The client picked a card at random, handed Ms. Cnaani a personal item, then selected two more items from a stash of odds and ends hanging on the wall. Cnaani then created a collage using the card and the selected items, plus fabric scraps and beads. A surveillance camera photographed the collage and projected it onto a screen in the shop window. Read more
According to a review in the November 2015 issue of Art News, a museum in Bordeaux, France has just wrapped up a 50-year retrospective of Alejandro Jodorowsky’s career. In the photo shown here, peeking out from under the screen, you can see the bottoms of the Tarot de Marseille that Jodorowsky designed with Philippe Camoin. But Jodorowsky is about a lot more than tarot. Read more
This two-volume book considers tarot from every possible angle: popular culture, occult theory, academic history, literary analysis and artistic commentary. I hope my brief summary of the articles will inspire you to purchase this major contribution to tarot studies.
Volume I offers a good foundation in tarot history.
The late Sir Michael Dummett surveys tarot from its 15th-century beginnings as a card game, to its appropriation by French occultists in the late 18th century.
Robert Place delves deeply into the iconography of the earliest hand-painted decks and discusses the trump sequence as a neoplatonic ascent of the soul. He also describes the first set of trump cards we know of, by the Duke of Milan’s astrologer Marziano de Tortona, which Place is currently re-creating. (Examples can be seen on his facebook page.) Read more
Lotería is a bingo-like game played in Mexico and the southwestern USA with a game board and a deck of 54 cards. Recently, I saw an exhibit of these cards at a local museum of Mexican folk art, and was surprised to learn that the deck began with a 15th-century Italian board game, and that several cards are very similar to tarot trumps.
The card images have a compelling, iconic quality thanks to more than 300 years of being distilled through European and Mexican folk culture. Several cards share names with tarot: Sun, Moon, Star, Angel, and Devil. Two cards resemble their counterparts in the 1664 Mitelli deck: World as Atlas holding up the globe, and Death as a standing skeleton with a scythe. Read more

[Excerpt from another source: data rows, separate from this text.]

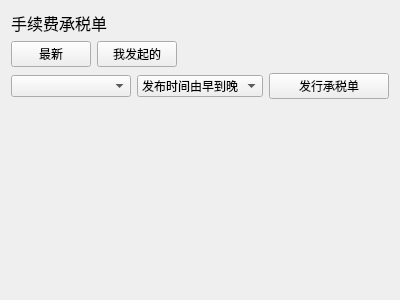
The window that poundage/PoundageWidget.ui (HcashOrg/hx-indicator) describes before a commit, drawn with Qt 5.
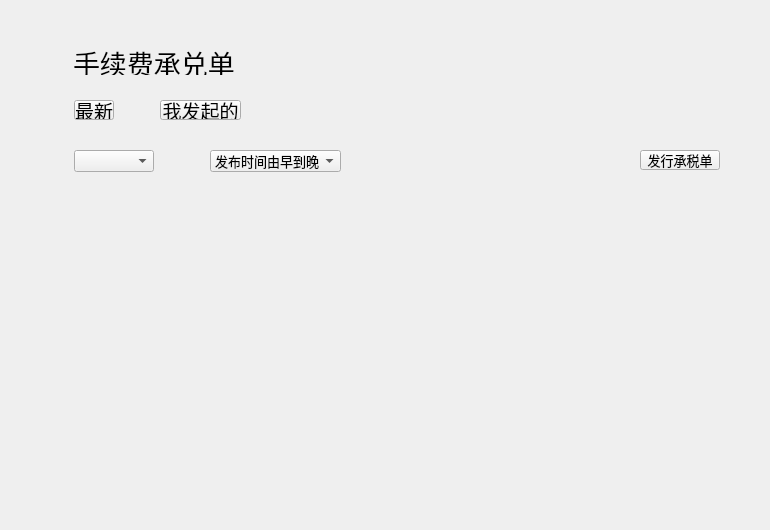
The same window after the commit.

Commit message: css+poundageWidget

```diff
--- a/poundage/PoundageWidget.ui
+++ b/poundage/PoundageWidget.ui
@@ -6,81 +6,89 @@
    <rect>
     <x>0</x>
     <y>0</y>
-    <width>400</width>
-    <height>300</height>
+    <width>770</width>
+    <height>530</height>
    </rect>
   </property>
   <property name="windowTitle">
    <string>Form</string>
   </property>
-  <layout class="QVBoxLayout" name="verticalLayout">
-   <item>
-    <layout class="QHBoxLayout" name="horizontalLayout">
-     <item>
+  <widget class="QStackedWidget" name="stackedWidget">
+   <property name="geometry">
+    <rect>
+     <x>50</x>
+     <y>178</y>
+     <width>674</width>
+     <height>350</height>
+    </rect>
+   </property>
+  </widget>
       <widget class="QLabel" name="label">
+   <property name="geometry">
+    <rect>
+     <x>73</x>
+     <y>50</y>
+     <width>201</width>
+     <height>25</height>
+    </rect>
+   </property>
        <property name="font">
         <font>
-         <pointsize>12</pointsize>
+     <pointsize>20</pointsize>
+     <kerning>true</kerning>
         </font>
        </property>
        <property name="text">
-        <string>手续费承税单</string>
-       </property>
-      </widget>
-     </item>
-     <item>
-      <spacer name="horizontalSpacer">
-       <property name="orientation">
-        <enum>Qt::Horizontal</enum>
-       </property>
-       <property name="sizeHint" stdset="0">
-        <size>
-         <width>40</width>
+    <string>手续费承兑单</string>
+   </property>
+  </widget>
+  <widget class="QComboBox" name="comboBox_coinType">
+   <property name="geometry">
+    <rect>
+     <x>74</x>
+     <y>150</y>
+     <width>80</width>
+     <height>22</height>
+    </rect>
+   </property>
+   <property name="font">
+    <font>
+     <pointsize>10</pointsize>
+    </font>
+   </property>
+  </widget>
+  <widget class="QPushButton" name="pushButton_publishPoundage">
+   <property name="geometry">
+    <rect>
+     <x>640</x>
+     <y>150</y>
+     <width>80</width>
          <height>20</height>
-        </size>
-       </property>
-      </spacer>
-     </item>
-    </layout>
-   </item>
-   <item>
-    <layout class="QHBoxLayout" name="horizontalLayout_2">
-     <item>
-      <widget class="QPushButton" name="pushButton_all">
-       <property name="text">
-        <string>最新</string>
-       </property>
-      </widget>
-     </item>
-     <item>
-      <widget class="QPushButton" name="pushButton_mine">
+    </rect>
+   </property>
+   <property name="font">
+    <font>
+     <pointsize>10</pointsize>
+    </font>
+   </property>
        <property name="text">
-        <string>我发起的</string>
-       </property>
-      </widget>
-     </item>
-     <item>
-      <spacer name="horizontalSpacer_2">
-       <property name="orientation">
-        <enum>Qt::Horizontal</enum>
-       </property>
-       <property name="sizeHint" stdset="0">
-        <size>
-         <width>40</width>
-         <height>20</height>
-        </size>
-       </property>
-      </spacer>
-     </item>
-    </layout>
-   </item>
-   <item>
-    <layout class="QHBoxLayout" name="horizontalLayout_3">
-     <item>
-      <widget class="QComboBox" name="comboBox_coinType"/>
-     </item>
-     <item>
+    <string>发行承税单</string>
+   </property>
+  </widget>
       <widget class="QComboBox" name="comboBox_sortType">
+   <property name="geometry">
+    <rect>
+     <x>210</x>
+     <y>150</y>
+     <width>131</width>
+     <height>22</height>
+    </rect>
+   </property>
+   <property name="font">
+    <font>
+     <pointsize>10</pointsize>
+    </font>
+   </property>
        <item>
         <property name="text">
          <string>发布时间由早到晚</string>
@@ -92,20 +100,54 @@
         </property>
        </item>
       </widget>
-     </item>
-     <item>
-      <widget class="QPushButton" name="pushButton_publishPoundage">
+  <widget class="QToolButton" name="toolButton_allPoundage">
+   <property name="geometry">
+    <rect>
+     <x>74</x>
+     <y>100</y>
+     <width>40</width>
+     <height>20</height>
+    </rect>
+   </property>
+   <property name="sizePolicy">
+    <sizepolicy hsizetype="Preferred" vsizetype="Preferred">
+     <horstretch>0</horstretch>
+     <verstretch>0</verstretch>
+    </sizepolicy>
+   </property>
+   <property name="font">
+    <font>
+     <pointsize>14</pointsize>
+    </font>
+   </property>
        <property name="text">
-        <string>发行承税单</string>
-       </property>
-      </widget>
-     </item>
-    </layout>
-   </item>
-   <item>
-    <widget class="QStackedWidget" name="stackedWidget"/>
-   </item>
-  </layout>
+    <string>最新</string>
+   </property>
+  </widget>
+  <widget class="QToolButton" name="toolButton_myPoundage">
+   <property name="geometry">
+    <rect>
+     <x>160</x>
+     <y>100</y>
+     <width>81</width>
+     <height>20</height>
+    </rect>
+   </property>
+   <property name="sizePolicy">
+    <sizepolicy hsizetype="Preferred" vsizetype="Preferred">
+     <horstretch>0</horstretch>
+     <verstretch>0</verstretch>
+    </sizepolicy>
+   </property>
+   <property name="font">
+    <font>
+     <pointsize>14</pointsize>
+    </font>
+   </property>
+   <property name="text">
+    <string>我发起的</string>
+   </property>
+  </widget>
  </widget>
  <resources/>
  <connections/>
```
Lines whose indentation alone changed are shown as unchanged. The commit also changes 25 other files.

I was going to give this book a glowing review (Astrology, Magic, and Alchemy in Art by Matilde Battistini). It’s chock full of gorgeous art on glossy paper (mostly medieval and Renaissance, but ranging from the Greeks to Surrealists) covering dozens of topics from Athanor to Zodiac. But when I got to the tarot section, my spirits sank to my toenails. I was going to revile the Getty Research Center for sloppy scholarship, but on closer inspection I see that the J. Paul Getty Museum merely printed an English translation of an Italian book originally published in Milan in 2004. It’s even more disheartening to realize that this material, coming from tarot’s birthplace, completely ignores the deck’s Italian origins in favor of half-baked French occultism passed off as historical fact. Read more
Cleo from 5 to 7, The French New Wave film directed by Agnes Varda in 1962, begins with a lengthy card reading scene that’s a lesson in what not to do when you see bad news in the cards.
The film follows a woman as she wanders around Paris for two hours trying to distract herself while waiting for the results of a biopsy. Cleo starts her sojourn by visiting a middle-aged woman to get her cards read. The reader spreads out nine cards from Le Grand Jeu de Mlle Lenormand, three each for past, present and future. It’s nothing but happy news until she gets to the last few cards. As the message gets darker, the reader gets more flustered and distressed and is obviously not saying everything she sees; which, of course, makes Cleo suspect the worst. Read more